This is surprising given that one of the originally stated aims of Filmmaker Mode was to provide an 'accurate' picture preset that provided a single point of reference for film fans, no matter which brand of TV it appeared on. Philips' official position is that while it's happy to support FMM, it still sees its P5 processing as the best way to watch its TVs.

Another reason to opt for the 65OLED935 over the OLED805 series is a new anti-screen burn measure. This analyses pictures down to a very fine level looking out for static image elements – channel logos, game HUDs and so on – and gently dims such areas down to reduce the chances of them causing permanent image retention.

Plus there's a new highlight detection component of Philips' Perfect Natural Reality processor (for turning SDR into HDR) that Philips says improves the perceived sharpness of the PNR pictures by up to 30 per cent.

Other key features include welcome support for the premium Dolby Vision and HDR10+ HDR formats, and support for automatic low-latency mode switching when connected via HDMI to a compatible console. None of the 65OLED935's HDMI inputs, however, have sufficient data bandwidth to support the 4K/120Hz signals or variable refresh rate features that are being talked about with respect to the upcoming PS5 and Xbox Series X consoles.

Sharp Shooter
Philips has always excelled in some areas of OLED performance. For instance, you'll struggle to find models that look sharper or deliver more impactful HDR effects and colour vibrancy. With the 65OLED935, however, it enhances those previous strengths while delivering a much more natural, fully rounded and quite simply gorgeous picture.

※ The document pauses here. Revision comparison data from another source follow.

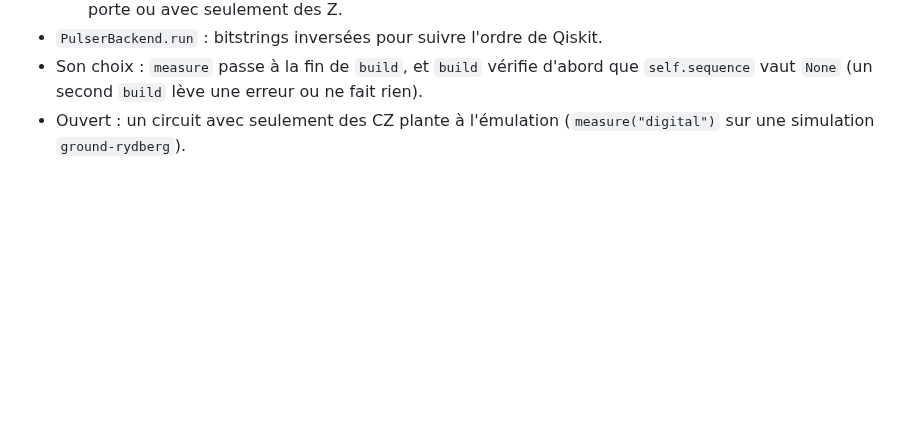
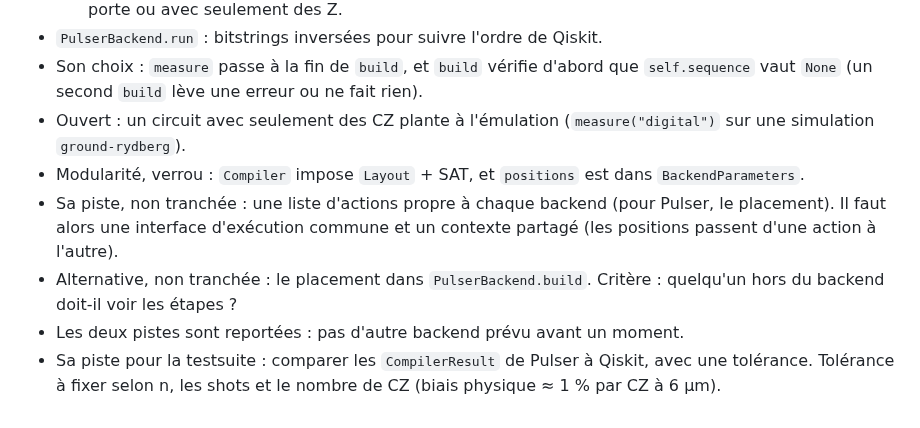
Before and after one commit to Stapsod/qiskit2pulser, a Markdown page: CLAUDE.md, the part around the change. GitHub-like rendering; blank space fills up the shorter version.

Commit message:
chore: update CLAUDE.md

```diff
--- a/CLAUDE.md
+++ b/CLAUDE.md
@@ -192,3 +192,8 @@ Projet perso d'apprentissage : un compilateur qui prend un `QuantumCircuit` Qisk
 - `PulserBackend.run` : bitstrings inversées pour suivre l'ordre de Qiskit.
 - Son choix : `measure` passe à la fin de `build`, et `build` vérifie d'abord que `self.sequence` vaut `None` (un second `build` lève une erreur ou ne fait rien).
 - Ouvert : un circuit avec seulement des CZ plante à l'émulation (`measure("digital")` sur une simulation `ground-rydberg`).
+- Modularité, verrou : `Compiler` impose `Layout` + SAT, et `positions` est dans `BackendParameters`.
+- Sa piste, non tranchée : une liste d'actions propre à chaque backend (pour Pulser, le placement). Il faut alors une interface d'exécution commune et un contexte partagé (les positions passent d'une action à l'autre).
+- Alternative, non tranchée : le placement dans `PulserBackend.build`. Critère : quelqu'un hors du backend doit-il voir les étapes ?
+- Les deux pistes sont reportées : pas d'autre backend prévu avant un moment.
+- Sa piste pour la testsuite : comparer les `CompilerResult` de Pulser à Qiskit, avec une tolérance. Tolérance à fixer selon n, les shots et le nombre de CZ (biais physique ≈ 1 % par CZ à 6 µm).
```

The first thing that hit me is how dynamic its HDR pictures are. Small, bright highlights in HDR material enjoy a degree of intensity the like of which I haven't seen from a TV before – and I include in that statement LCD TVs which, on paper at least, can deliver brightness levels way higher than the 907 nits I measured (albeit only sustained for a very short amount of time) on a 10 per cent white HDR window using the screen's Vivid mode.

During the carefully photographed opening sequence in It (4K Blu-ray), image elements like the lamp in Billy's bedroom, the light reflecting off Georgie's wet yellow raincoat, the glimmer of the pin-prick 'eyes' in the darkened basement and the reflections in Pennywise's eyes look …perfect. They're intense but life-like, and unblemished by the shifting black levels and near-black noise or artefacting sometimes seen on OLED displays, or the backlight blooming, greyness, or instability that LCD TVs often exhibit with this sequence.

While it's those small HDR moments that first get your attention, it soon becomes apparent during It's daylight exteriors that the 65OLED935's brightness also makes its mark over large image areas. The sun-drenched skies and clouds above Derry look positively luminous, just as if there's a real sun up there behind them.